======== Records for processing

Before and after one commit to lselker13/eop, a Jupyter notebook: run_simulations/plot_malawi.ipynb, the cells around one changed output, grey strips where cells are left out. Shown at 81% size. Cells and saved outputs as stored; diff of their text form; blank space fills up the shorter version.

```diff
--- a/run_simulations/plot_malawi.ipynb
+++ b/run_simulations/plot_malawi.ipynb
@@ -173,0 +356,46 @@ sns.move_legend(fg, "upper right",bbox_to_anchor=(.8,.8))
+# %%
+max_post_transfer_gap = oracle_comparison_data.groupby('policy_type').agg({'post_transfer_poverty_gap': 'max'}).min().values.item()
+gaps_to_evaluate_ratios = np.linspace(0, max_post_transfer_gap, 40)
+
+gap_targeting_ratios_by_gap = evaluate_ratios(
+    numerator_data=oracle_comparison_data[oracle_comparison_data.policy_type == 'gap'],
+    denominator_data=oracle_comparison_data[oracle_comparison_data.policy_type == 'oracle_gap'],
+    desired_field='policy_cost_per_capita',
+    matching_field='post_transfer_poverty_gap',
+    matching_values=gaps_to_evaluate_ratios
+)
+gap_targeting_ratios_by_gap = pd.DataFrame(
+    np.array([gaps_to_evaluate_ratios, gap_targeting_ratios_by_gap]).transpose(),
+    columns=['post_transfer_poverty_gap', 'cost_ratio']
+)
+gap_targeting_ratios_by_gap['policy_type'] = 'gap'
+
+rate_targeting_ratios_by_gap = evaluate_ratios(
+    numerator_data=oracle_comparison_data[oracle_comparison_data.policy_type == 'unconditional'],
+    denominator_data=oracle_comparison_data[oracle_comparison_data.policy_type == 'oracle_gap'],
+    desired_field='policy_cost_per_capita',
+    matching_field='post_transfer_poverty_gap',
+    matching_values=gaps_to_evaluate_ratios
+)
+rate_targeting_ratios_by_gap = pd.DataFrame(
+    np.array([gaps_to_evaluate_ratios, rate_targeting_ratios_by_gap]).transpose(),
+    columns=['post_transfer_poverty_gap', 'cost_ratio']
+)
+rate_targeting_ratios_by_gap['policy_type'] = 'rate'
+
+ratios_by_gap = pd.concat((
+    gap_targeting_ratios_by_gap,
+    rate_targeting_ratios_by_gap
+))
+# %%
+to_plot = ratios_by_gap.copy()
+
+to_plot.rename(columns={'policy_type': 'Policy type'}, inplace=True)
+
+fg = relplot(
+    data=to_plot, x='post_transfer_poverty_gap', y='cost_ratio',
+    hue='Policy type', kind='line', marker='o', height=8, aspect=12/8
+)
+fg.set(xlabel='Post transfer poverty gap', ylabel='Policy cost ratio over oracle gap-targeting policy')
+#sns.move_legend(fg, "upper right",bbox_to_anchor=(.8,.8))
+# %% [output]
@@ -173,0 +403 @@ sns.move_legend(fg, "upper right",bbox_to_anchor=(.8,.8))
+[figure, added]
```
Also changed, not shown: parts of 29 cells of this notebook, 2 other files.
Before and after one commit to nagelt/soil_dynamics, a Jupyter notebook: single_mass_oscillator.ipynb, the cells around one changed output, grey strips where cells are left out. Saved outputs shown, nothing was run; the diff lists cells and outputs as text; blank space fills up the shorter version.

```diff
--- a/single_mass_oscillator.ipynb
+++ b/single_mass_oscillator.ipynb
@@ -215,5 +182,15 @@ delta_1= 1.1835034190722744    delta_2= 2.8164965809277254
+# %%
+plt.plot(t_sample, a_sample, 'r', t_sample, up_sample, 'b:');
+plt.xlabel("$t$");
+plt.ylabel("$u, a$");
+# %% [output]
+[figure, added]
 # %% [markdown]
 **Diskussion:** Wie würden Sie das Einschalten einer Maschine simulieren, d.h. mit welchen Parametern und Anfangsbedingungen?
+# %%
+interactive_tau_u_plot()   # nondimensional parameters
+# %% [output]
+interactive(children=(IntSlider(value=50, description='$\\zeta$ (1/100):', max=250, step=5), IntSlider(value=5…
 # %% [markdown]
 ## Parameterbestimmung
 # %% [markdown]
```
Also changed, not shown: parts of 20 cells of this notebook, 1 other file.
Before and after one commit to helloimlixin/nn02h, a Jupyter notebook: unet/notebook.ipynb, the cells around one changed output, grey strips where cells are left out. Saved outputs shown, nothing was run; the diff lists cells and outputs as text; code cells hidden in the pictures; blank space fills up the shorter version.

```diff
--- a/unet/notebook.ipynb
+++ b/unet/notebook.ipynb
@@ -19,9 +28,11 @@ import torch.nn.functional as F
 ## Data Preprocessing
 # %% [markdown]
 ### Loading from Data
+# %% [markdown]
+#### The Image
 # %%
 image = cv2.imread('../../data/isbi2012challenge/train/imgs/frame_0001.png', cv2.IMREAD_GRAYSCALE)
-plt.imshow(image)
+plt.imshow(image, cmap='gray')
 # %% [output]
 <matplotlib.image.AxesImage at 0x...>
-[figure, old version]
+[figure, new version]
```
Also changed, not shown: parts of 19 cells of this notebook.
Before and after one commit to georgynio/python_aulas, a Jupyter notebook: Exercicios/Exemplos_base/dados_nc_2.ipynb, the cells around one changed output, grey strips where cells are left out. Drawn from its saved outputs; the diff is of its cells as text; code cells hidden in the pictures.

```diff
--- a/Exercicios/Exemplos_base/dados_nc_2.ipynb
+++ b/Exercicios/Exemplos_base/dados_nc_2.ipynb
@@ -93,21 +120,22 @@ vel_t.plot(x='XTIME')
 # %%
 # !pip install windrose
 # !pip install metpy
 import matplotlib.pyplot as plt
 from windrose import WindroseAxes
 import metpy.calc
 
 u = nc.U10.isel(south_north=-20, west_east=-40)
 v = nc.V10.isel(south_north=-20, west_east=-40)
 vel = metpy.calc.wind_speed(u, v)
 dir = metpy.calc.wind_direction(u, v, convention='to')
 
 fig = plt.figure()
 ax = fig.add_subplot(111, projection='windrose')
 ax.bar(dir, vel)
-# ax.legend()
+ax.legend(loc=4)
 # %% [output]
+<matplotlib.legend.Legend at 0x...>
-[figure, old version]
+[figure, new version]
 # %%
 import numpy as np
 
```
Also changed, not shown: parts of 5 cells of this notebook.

================

• [Problem statement]:
Please write the entries out again exactly as they stand.

• [Written solution]:
Before and after one commit to lselker13/eop, a Jupyter notebook: run_simulations/plot_malawi.ipynb, the cells around one changed output, grey strips where cells are left out. Shown at 81% size. Cells and saved outputs as stored; diff of their text form; blank space fills up the shorter version.

```diff
--- a/run_simulations/plot_malawi.ipynb
+++ b/run_simulations/plot_malawi.ipynb
@@ -173,0 +356,46 @@ sns.move_legend(fg, "upper right",bbox_to_anchor=(.8,.8))
+# %%
+max_post_transfer_gap = oracle_comparison_data.groupby('policy_type').agg({'post_transfer_poverty_gap': 'max'}).min().values.item()
+gaps_to_evaluate_ratios = np.linspace(0, max_post_transfer_gap, 40)
+
+gap_targeting_ratios_by_gap = evaluate_ratios(
+    numerator_data=oracle_comparison_data[oracle_comparison_data.policy_type == 'gap'],
+    denominator_data=oracle_comparison_data[oracle_comparison_data.policy_type == 'oracle_gap'],
+    desired_field='policy_cost_per_capita',
+    matching_field='post_transfer_poverty_gap',
+    matching_values=gaps_to_evaluate_ratios
+)
+gap_targeting_ratios_by_gap = pd.DataFrame(
+    np.array([gaps_to_evaluate_ratios, gap_targeting_ratios_by_gap]).transpose(),
+    columns=['post_transfer_poverty_gap', 'cost_ratio']
+)
+gap_targeting_ratios_by_gap['policy_type'] = 'gap'
+
+rate_targeting_ratios_by_gap = evaluate_ratios(
+    numerator_data=oracle_comparison_data[oracle_comparison_data.policy_type == 'unconditional'],
+    denominator_data=oracle_comparison_data[oracle_comparison_data.policy_type == 'oracle_gap'],
+    desired_field='policy_cost_per_capita',
+    matching_field='post_transfer_poverty_gap',
+    matching_values=gaps_to_evaluate_ratios
+)
+rate_targeting_ratios_by_gap = pd.DataFrame(
+    np.array([gaps_to_evaluate_ratios, rate_targeting_ratios_by_gap]).transpose(),
+    columns=['post_transfer_poverty_gap', 'cost_ratio']
+)
+rate_targeting_ratios_by_gap['policy_type'] = 'rate'
+
+ratios_by_gap = pd.concat((
+    gap_targeting_ratios_by_gap,
+    rate_targeting_ratios_by_gap
+))
+# %%
+to_plot = ratios_by_gap.copy()
+
+to_plot.rename(columns={'policy_type': 'Policy type'}, inplace=True)
+
+fg = relplot(
+    data=to_plot, x='post_transfer_poverty_gap', y='cost_ratio',
+    hue='Policy type', kind='line', marker='o', height=8, aspect=12/8
+)
+fg.set(xlabel='Post transfer poverty gap', ylabel='Policy cost ratio over oracle gap-targeting policy')
+#sns.move_legend(fg, "upper right",bbox_to_anchor=(.8,.8))
+# %% [output]
@@ -173,0 +403 @@ sns.move_legend(fg, "upper right",bbox_to_anchor=(.8,.8))
+[figure, added]
```
Also changed, not shown: parts of 29 cells of this notebook, 2 other files.
Before and after one commit to nagelt/soil_dynamics, a Jupyter notebook: single_mass_oscillator.ipynb, the cells around one changed output, grey strips where cells are left out. Saved outputs shown, nothing was run; the diff lists cells and outputs as text; blank space fills up the shorter version.

```diff
--- a/single_mass_oscillator.ipynb
+++ b/single_mass_oscillator.ipynb
@@ -215,5 +182,15 @@ delta_1= 1.1835034190722744    delta_2= 2.8164965809277254
+# %%
+plt.plot(t_sample, a_sample, 'r', t_sample, up_sample, 'b:');
+plt.xlabel("$t$");
+plt.ylabel("$u, a$");
+# %% [output]
+[figure, added]
 # %% [markdown]
 **Diskussion:** Wie würden Sie das Einschalten einer Maschine simulieren, d.h. mit welchen Parametern und Anfangsbedingungen?
+# %%
+interactive_tau_u_plot()   # nondimensional parameters
+# %% [output]
+interactive(children=(IntSlider(value=50, description='$\\zeta$ (1/100):', max=250, step=5), IntSlider(value=5…
 # %% [markdown]
 ## Parameterbestimmung
 # %% [markdown]
```
Also changed, not shown: parts of 20 cells of this notebook, 1 other file.
Before and after one commit to helloimlixin/nn02h, a Jupyter notebook: unet/notebook.ipynb, the cells around one changed output, grey strips where cells are left out. Saved outputs shown, nothing was run; the diff lists cells and outputs as text; code cells hidden in the pictures; blank space fills up the shorter version.

```diff
--- a/unet/notebook.ipynb
+++ b/unet/notebook.ipynb
@@ -19,9 +28,11 @@ import torch.nn.functional as F
 ## Data Preprocessing
 # %% [markdown]
 ### Loading from Data
+# %% [markdown]
+#### The Image
 # %%
 image = cv2.imread('../../data/isbi2012challenge/train/imgs/frame_0001.png', cv2.IMREAD_GRAYSCALE)
-plt.imshow(image)
+plt.imshow(image, cmap='gray')
 # %% [output]
 <matplotlib.image.AxesImage at 0x...>
-[figure, old version]
+[figure, new version]
```
Also changed, not shown: parts of 19 cells of this notebook.
Before and after one commit to georgynio/python_aulas, a Jupyter notebook: Exercicios/Exemplos_base/dados_nc_2.ipynb, the cells around one changed output, grey strips where cells are left out. Drawn from its saved outputs; the diff is of its cells as text; code cells hidden in the pictures.

```diff
--- a/Exercicios/Exemplos_base/dados_nc_2.ipynb
+++ b/Exercicios/Exemplos_base/dados_nc_2.ipynb
@@ -93,21 +120,22 @@ vel_t.plot(x='XTIME')
 # %%
 # !pip install windrose
 # !pip install metpy
 import matplotlib.pyplot as plt
 from windrose import WindroseAxes
 import metpy.calc
 
 u = nc.U10.isel(south_north=-20, west_east=-40)
 v = nc.V10.isel(south_north=-20, west_east=-40)
 vel = metpy.calc.wind_speed(u, v)
 dir = metpy.calc.wind_direction(u, v, convention='to')
 
 fig = plt.figure()
 ax = fig.add_subplot(111, projection='windrose')
 ax.bar(dir, vel)
-# ax.legend()
+ax.legend(loc=4)
 # %% [output]
+<matplotlib.legend.Legend at 0x...>
-[figure, old version]
+[figure, new version]
 # %%
 import numpy as np
 
```
Also changed, not shown: parts of 5 cells of this notebook.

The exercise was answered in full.